The Balmain x H&M fashion show held Tuesday at 23 Wall Street in New York, the disemboweled raw space where Proenza Schouler and Hood by Air have staged runway shows, did the unthinkable: It made lyrics from a Backstreet Boys’ song, performed live by the boy (man) band, feel philosophical. “Am I original? Am I the only one? Am I sexual? Am I everything you need?” sang Nick Carter and crew as they performed to close the much-hyped show. In the song, “Everybody” (1997), each question is answered with a chorus of “yeah,” but one felt like muttering “nah” in regard to the show.
It was a major production — one that has been immensely hyped through all social media channels, generations of Kardashians/Jenners, mainstream media and the mega-marketing bucks of a retail behemoth — but it was not original, particularly sexual or the only one of its kind. It was, in fact, an imitation. Deliberately so, as all H&M designer collaborations are imitations of the collections by the brands with which they collaborate.

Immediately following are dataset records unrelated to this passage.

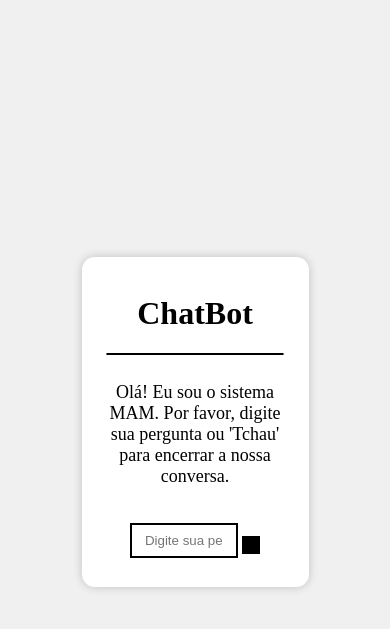
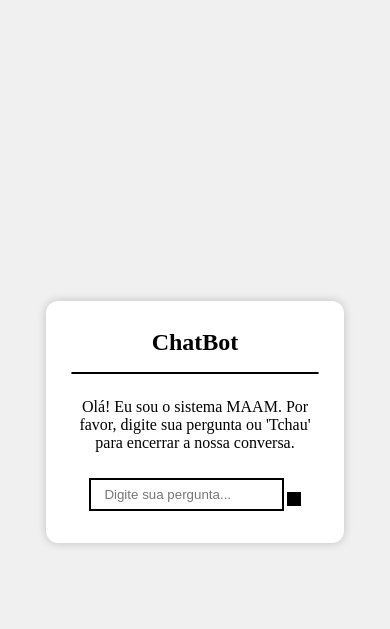
Before and after one commit to MaaMachado/chatbot, a PHP site: page /chatbot/ in a window 390 px wide. Shown: the top 629 px of the page. Run offline with PHP 8.4, Linux system fonts and the light colour scheme; some libraries are stand-ins or nearby versions.

Commit message:
Responsividade - Desktop, Tablet e Mobile

```diff
--- a/View/style.css
+++ b/View/style.css
@@ -59,3 +59,60 @@ hr{
     font-size: 0.98em;
   }
 }
+
+@media screen and (max-width: 600px) {
+  #resposta{
+    margin: 1.5em auto 0.5em;
+    font-size: medium;
+  }
+  #pergunta{
+    width: 50%;
+  }
+  #perguntar{
+    font-size: 0.9em;
+    padding: 0.6em;
+  }
+
+  &:hover{
+    font-size: 0.95em;
+  }
+}
+@media screen and (max-width: 600px) {
+  #resposta{
+    margin: 1.5em auto 0.5em;
+    font-size: medium;
+  }
+  #pergunta{
+    width: 50%;
+  }
+  #perguntar{
+    font-size: 0.9em;
+    padding: 0.6em;
+  }
+
+  &:hover{
+    font-size: 0.95em;
+  }
+}
+@media screen and (max-width: 425px) {
+  #box {
+    width:70%;
+    padding: 0.8em;
+  }
+  h1{
+    font-size: x-large;
+  }
+  #resposta{
+    width: 95%;
+    margin: 1.5em auto 0.5em;
+    font-size: medium;
+  }
+  #pergunta{
+    width: 60%;
+    height: 0.2em;
+    margin-bottom: 1.5em;
+  }
+  #perguntar{
+    padding: 0.5em;
+  }
+}
--- a/index.php
+++ b/index.php
@@ -19,7 +19,7 @@
         <hr>
         <div id="chat">
             <div id="chat-area"></div>
-            <p id="resposta">Olá! Eu sou o sistema MAM. Por favor, digite sua pergunta ou 'Tchau' para encerrar a nossa conversa.</p>
+            <p id="resposta">Olá! Eu sou o sistema MAAM. Por favor, digite sua pergunta ou 'Tchau' para encerrar a nossa conversa.</p>
             <br>
             <input type=" text" id="pergunta" placeholder="Digite sua pergunta...">
             <button id="perguntar" title="Enviar">
```
Also changed, not shown: 1 other file.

To seriously review the clothes here seems moot as H&M released the look book a week ago and the clothes were nearly exact replicas of pieces — genie pants, pearl-embroidered blazers, tailoring with gold buttons, and blazers and blouses with ostentatious shoulders — Olivier Rousteing has put on the real Balmain runway in seasons past. Here, they were done in more affordable fabrics, which seemed highly logical for Rousteing’s genre of fun for a night or two. These are not forever clothes, and the cost per wear is much easier to rationalize on the H&M level.
The whole enterprise, from the show-opener video featuring Kendall Jenner, apparently forced to take mass transit — a futuristic subway — and watch various sets of twins engage in stylish dance-offs, to the double-jointed dancers that periodically performed during the show to the clothes, was extremely nostalgic for the early Nineties. Fans of Prince might draw a connection to his 1991 album “Diamonds and Pearls,” featuring “twin” dancers Diamond and Pearl. Asking questions about the stylistic value of a Balmain x H&M collection is a rhetorical exercise, although the show and its marketing strategy did seem to answer the industry question about whether fashion shows should be consumer events: In this case, yeah.
Of course, Rousteing drew a gaggle of “It” girls to his front row, including Kylie Jenner, Jessica Hart, Martha Hunt and Diane Kruger. The Backstreet Boys’ appearance was orchestrated by the designer himself. “He’s a big fan,” Carter said after performing a three-song set that included “Everybody,” “Larger Than Life,” and “I Want It That Way” — all, by the way, the designer’s requests.
In turn, were the Boys familiar with Rousteing’s maximalist pop stylings? “Oh yeah, it was an honor to be here,” Carter continued. Indeed it must have been — it’s been a while since the group of five, who hail from Orlando, Florida, coincided with the fashion world, and it might be some time before they meet again. After finishing a world tour, the most high-profile engagement listed on their official site is a European cruise next spring.
Before they posed for selfies with fans — everyone from Alexa Chung and Chelsea Leyland to street-style personality Di Mondo — Carter was asked about the hashtag used to promote the event: #hmbalmaination. What, pray tell, is Balmain nation? A democracy? A principality occupied only by those with more than a million followers on Instagram?
“It’s nice to be part of something so powerful and elegant and something that actually stands for something,” Carter said with the sincerity of a fashion outsider. If he couldn’t quite put his finger on the founding principles of #hmbalmaination, the competitive post-show shopping scene painted a clear picture of its constitution of conspicuous consumption.
“They’re like cheetahs. It’s worse than Black Friday,” said one shopper of the pop-up battleground. In the center of it stood Rousteing, pleased with his disciples’ conduct. “I’m so happy. I’m so proud. It’s like a big achievement as a designer and as a person,” he said with Napoleonic conviction. “Tonight is just the pop-up store. On Nov. 5, it’ll be available to the whole world. This is just the beginning.”